→ RECORD EXTRACTS

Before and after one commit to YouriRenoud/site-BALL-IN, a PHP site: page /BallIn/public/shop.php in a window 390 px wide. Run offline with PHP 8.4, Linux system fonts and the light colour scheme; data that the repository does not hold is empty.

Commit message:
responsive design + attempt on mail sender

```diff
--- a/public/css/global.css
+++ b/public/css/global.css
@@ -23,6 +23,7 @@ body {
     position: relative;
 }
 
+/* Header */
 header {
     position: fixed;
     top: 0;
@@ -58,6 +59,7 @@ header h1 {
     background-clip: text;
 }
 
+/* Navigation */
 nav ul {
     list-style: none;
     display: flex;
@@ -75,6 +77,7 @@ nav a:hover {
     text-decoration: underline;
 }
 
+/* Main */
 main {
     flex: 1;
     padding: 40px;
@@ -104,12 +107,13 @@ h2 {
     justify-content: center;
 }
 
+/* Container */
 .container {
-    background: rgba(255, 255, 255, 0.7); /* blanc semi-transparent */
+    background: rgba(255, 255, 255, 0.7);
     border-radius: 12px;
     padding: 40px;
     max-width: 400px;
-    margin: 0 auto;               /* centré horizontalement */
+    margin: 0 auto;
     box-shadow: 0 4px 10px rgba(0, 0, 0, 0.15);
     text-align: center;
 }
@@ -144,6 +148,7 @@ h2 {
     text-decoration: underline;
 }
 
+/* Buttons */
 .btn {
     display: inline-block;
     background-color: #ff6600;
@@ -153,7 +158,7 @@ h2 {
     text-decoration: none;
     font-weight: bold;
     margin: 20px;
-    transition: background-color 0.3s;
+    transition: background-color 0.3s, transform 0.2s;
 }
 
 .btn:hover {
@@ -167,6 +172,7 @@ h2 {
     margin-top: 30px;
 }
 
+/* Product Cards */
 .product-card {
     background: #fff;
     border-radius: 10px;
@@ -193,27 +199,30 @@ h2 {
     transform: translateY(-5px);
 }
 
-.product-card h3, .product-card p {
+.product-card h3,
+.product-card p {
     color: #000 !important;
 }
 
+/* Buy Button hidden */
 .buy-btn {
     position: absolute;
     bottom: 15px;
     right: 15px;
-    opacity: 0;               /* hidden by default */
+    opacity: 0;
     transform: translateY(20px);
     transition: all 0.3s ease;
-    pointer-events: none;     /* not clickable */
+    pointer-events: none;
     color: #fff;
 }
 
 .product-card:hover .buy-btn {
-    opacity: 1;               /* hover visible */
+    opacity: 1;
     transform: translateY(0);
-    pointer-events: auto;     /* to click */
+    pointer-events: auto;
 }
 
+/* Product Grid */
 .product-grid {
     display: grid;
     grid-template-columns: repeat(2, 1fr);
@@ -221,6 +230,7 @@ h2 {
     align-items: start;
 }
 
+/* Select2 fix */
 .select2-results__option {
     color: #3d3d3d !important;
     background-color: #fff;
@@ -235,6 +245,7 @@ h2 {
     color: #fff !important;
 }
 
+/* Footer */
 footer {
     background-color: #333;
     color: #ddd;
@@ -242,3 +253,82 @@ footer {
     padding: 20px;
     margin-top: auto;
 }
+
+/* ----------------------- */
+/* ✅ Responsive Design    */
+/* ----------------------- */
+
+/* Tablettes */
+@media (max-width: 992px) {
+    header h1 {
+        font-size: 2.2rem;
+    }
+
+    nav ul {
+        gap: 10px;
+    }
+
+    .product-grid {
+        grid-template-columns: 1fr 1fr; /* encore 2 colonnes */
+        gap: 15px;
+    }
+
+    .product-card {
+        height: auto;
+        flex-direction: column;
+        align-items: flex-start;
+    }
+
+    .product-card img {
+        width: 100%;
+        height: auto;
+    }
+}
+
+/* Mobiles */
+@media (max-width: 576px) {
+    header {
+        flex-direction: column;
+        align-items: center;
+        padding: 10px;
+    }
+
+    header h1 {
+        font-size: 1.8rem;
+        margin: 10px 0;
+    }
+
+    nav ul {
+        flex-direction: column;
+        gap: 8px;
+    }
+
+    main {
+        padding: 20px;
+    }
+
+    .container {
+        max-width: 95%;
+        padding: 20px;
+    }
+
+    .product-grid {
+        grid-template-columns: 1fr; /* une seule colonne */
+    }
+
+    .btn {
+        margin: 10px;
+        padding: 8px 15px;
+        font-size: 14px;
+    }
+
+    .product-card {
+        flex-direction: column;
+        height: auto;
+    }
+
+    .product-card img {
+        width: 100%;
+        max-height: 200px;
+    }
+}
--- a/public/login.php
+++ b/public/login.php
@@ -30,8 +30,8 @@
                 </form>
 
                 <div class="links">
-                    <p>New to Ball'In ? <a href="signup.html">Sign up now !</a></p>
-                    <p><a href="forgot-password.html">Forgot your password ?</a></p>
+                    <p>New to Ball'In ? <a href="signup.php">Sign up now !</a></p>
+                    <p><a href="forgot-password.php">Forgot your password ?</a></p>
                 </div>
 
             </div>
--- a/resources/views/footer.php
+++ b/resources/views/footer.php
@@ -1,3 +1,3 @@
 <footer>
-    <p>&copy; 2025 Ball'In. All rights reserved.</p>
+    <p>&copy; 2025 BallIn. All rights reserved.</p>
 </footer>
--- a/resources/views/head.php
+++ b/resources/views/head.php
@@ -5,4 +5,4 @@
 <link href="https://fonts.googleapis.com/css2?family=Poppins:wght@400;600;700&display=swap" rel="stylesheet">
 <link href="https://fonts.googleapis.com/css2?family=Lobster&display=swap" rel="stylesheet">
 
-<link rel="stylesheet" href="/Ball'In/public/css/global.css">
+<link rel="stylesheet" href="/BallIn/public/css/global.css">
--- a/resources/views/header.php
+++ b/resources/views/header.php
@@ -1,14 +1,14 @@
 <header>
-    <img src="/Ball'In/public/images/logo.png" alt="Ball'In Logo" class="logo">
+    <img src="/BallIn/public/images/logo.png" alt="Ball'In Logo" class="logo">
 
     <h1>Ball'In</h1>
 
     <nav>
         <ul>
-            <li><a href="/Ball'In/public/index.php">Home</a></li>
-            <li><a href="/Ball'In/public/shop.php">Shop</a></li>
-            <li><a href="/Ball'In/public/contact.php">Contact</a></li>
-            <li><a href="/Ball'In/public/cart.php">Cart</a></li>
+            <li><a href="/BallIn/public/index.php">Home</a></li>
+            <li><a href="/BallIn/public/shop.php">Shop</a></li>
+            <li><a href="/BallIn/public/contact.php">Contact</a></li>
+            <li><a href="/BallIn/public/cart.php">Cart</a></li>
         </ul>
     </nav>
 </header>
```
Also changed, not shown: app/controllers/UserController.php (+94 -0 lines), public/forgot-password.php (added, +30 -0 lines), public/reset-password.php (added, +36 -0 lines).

→ HOW TO COMPLETE THIS TASK
Return the records exactly, character for character.

→ REPLY TO THE TASK
Before and after one commit to YouriRenoud/site-BALL-IN, a PHP site: page /BallIn/public/shop.php in a window 390 px wide. Run offline with PHP 8.4, Linux system fonts and the light colour scheme; data that the repository does not hold is empty.

Commit message:
responsive design + attempt on mail sender

```diff
--- a/public/css/global.css
+++ b/public/css/global.css
@@ -23,6 +23,7 @@ body {
     position: relative;
 }
 
+/* Header */
 header {
     position: fixed;
     top: 0;
@@ -58,6 +59,7 @@ header h1 {
     background-clip: text;
 }
 
+/* Navigation */
 nav ul {
     list-style: none;
     display: flex;
@@ -75,6 +77,7 @@ nav a:hover {
     text-decoration: underline;
 }
 
+/* Main */
 main {
     flex: 1;
     padding: 40px;
@@ -104,12 +107,13 @@ h2 {
     justify-content: center;
 }
 
+/* Container */
 .container {
-    background: rgba(255, 255, 255, 0.7); /* blanc semi-transparent */
+    background: rgba(255, 255, 255, 0.7);
     border-radius: 12px;
     padding: 40px;
     max-width: 400px;
-    margin: 0 auto;               /* centré horizontalement */
+    margin: 0 auto;
     box-shadow: 0 4px 10px rgba(0, 0, 0, 0.15);
     text-align: center;
 }
@@ -144,6 +148,7 @@ h2 {
     text-decoration: underline;
 }
 
+/* Buttons */
 .btn {
     display: inline-block;
     background-color: #ff6600;
@@ -153,7 +158,7 @@ h2 {
     text-decoration: none;
     font-weight: bold;
     margin: 20px;
-    transition: background-color 0.3s;
+    transition: background-color 0.3s, transform 0.2s;
 }
 
 .btn:hover {
@@ -167,6 +172,7 @@ h2 {
     margin-top: 30px;
 }
 
+/* Product Cards */
 .product-card {
     background: #fff;
     border-radius: 10px;
@@ -193,27 +199,30 @@ h2 {
     transform: translateY(-5px);
 }
 
-.product-card h3, .product-card p {
+.product-card h3,
+.product-card p {
     color: #000 !important;
 }
 
+/* Buy Button hidden */
 .buy-btn {
     position: absolute;
     bottom: 15px;
     right: 15px;
-    opacity: 0;               /* hidden by default */
+    opacity: 0;
     transform: translateY(20px);
     transition: all 0.3s ease;
-    pointer-events: none;     /* not clickable */
+    pointer-events: none;
     color: #fff;
 }
 
 .product-card:hover .buy-btn {
-    opacity: 1;               /* hover visible */
+    opacity: 1;
     transform: translateY(0);
-    pointer-events: auto;     /* to click */
+    pointer-events: auto;
 }
 
+/* Product Grid */
 .product-grid {
     display: grid;
     grid-template-columns: repeat(2, 1fr);
@@ -221,6 +230,7 @@ h2 {
     align-items: start;
 }
 
+/* Select2 fix */
 .select2-results__option {
     color: #3d3d3d !important;
     background-color: #fff;
@@ -235,6 +245,7 @@ h2 {
     color: #fff !important;
 }
 
+/* Footer */
 footer {
     background-color: #333;
     color: #ddd;
@@ -242,3 +253,82 @@ footer {
     padding: 20px;
     margin-top: auto;
 }
+
+/* ----------------------- */
+/* ✅ Responsive Design    */
+/* ----------------------- */
+
+/* Tablettes */
+@media (max-width: 992px) {
+    header h1 {
+        font-size: 2.2rem;
+    }
+
+    nav ul {
+        gap: 10px;
+    }
+
+    .product-grid {
+        grid-template-columns: 1fr 1fr; /* encore 2 colonnes */
+        gap: 15px;
+    }
+
+    .product-card {
+        height: auto;
+        flex-direction: column;
+        align-items: flex-start;
+    }
+
+    .product-card img {
+        width: 100%;
+        height: auto;
+    }
+}
+
+/* Mobiles */
+@media (max-width: 576px) {
+    header {
+        flex-direction: column;
+        align-items: center;
+        padding: 10px;
+    }
+
+    header h1 {
+        font-size: 1.8rem;
+        margin: 10px 0;
+    }
+
+    nav ul {
+        flex-direction: column;
+        gap: 8px;
+    }
+
+    main {
+        padding: 20px;
+    }
+
+    .container {
+        max-width: 95%;
+        padding: 20px;
+    }
+
+    .product-grid {
+        grid-template-columns: 1fr; /* une seule colonne */
+    }
+
+    .btn {
+        margin: 10px;
+        padding: 8px 15px;
+        font-size: 14px;
+    }
+
+    .product-card {
+        flex-direction: column;
+        height: auto;
+    }
+
+    .product-card img {
+        width: 100%;
+        max-height: 200px;
+    }
+}
--- a/public/login.php
+++ b/public/login.php
@@ -30,8 +30,8 @@
                 </form>
 
                 <div class="links">
-                    <p>New to Ball'In ? <a href="signup.html">Sign up now !</a></p>
-                    <p><a href="forgot-password.html">Forgot your password ?</a></p>
+                    <p>New to Ball'In ? <a href="signup.php">Sign up now !</a></p>
+                    <p><a href="forgot-password.php">Forgot your password ?</a></p>
                 </div>
 
             </div>
--- a/resources/views/footer.php
+++ b/resources/views/footer.php
@@ -1,3 +1,3 @@
 <footer>
-    <p>&copy; 2025 Ball'In. All rights reserved.</p>
+    <p>&copy; 2025 BallIn. All rights reserved.</p>
 </footer>
--- a/resources/views/head.php
+++ b/resources/views/head.php
@@ -5,4 +5,4 @@
 <link href="https://fonts.googleapis.com/css2?family=Poppins:wght@400;600;700&display=swap" rel="stylesheet">
 <link href="https://fonts.googleapis.com/css2?family=Lobster&display=swap" rel="stylesheet">
 
-<link rel="stylesheet" href="/Ball'In/public/css/global.css">
+<link rel="stylesheet" href="/BallIn/public/css/global.css">
--- a/resources/views/header.php
+++ b/resources/views/header.php
@@ -1,14 +1,14 @@
 <header>
-    <img src="/Ball'In/public/images/logo.png" alt="Ball'In Logo" class="logo">
+    <img src="/BallIn/public/images/logo.png" alt="Ball'In Logo" class="logo">
 
     <h1>Ball'In</h1>
 
     <nav>
         <ul>
-            <li><a href="/Ball'In/public/index.php">Home</a></li>
-            <li><a href="/Ball'In/public/shop.php">Shop</a></li>
-            <li><a href="/Ball'In/public/contact.php">Contact</a></li>
-            <li><a href="/Ball'In/public/cart.php">Cart</a></li>
+            <li><a href="/BallIn/public/index.php">Home</a></li>
+            <li><a href="/BallIn/public/shop.php">Shop</a></li>
+            <li><a href="/BallIn/public/contact.php">Contact</a></li>
+            <li><a href="/BallIn/public/cart.php">Cart</a></li>
         </ul>
     </nav>
 </header>
```
Also changed, not shown: app/controllers/UserController.php (+94 -0 lines), public/forgot-password.php (added, +30 -0 lines), public/reset-password.php (added, +36 -0 lines).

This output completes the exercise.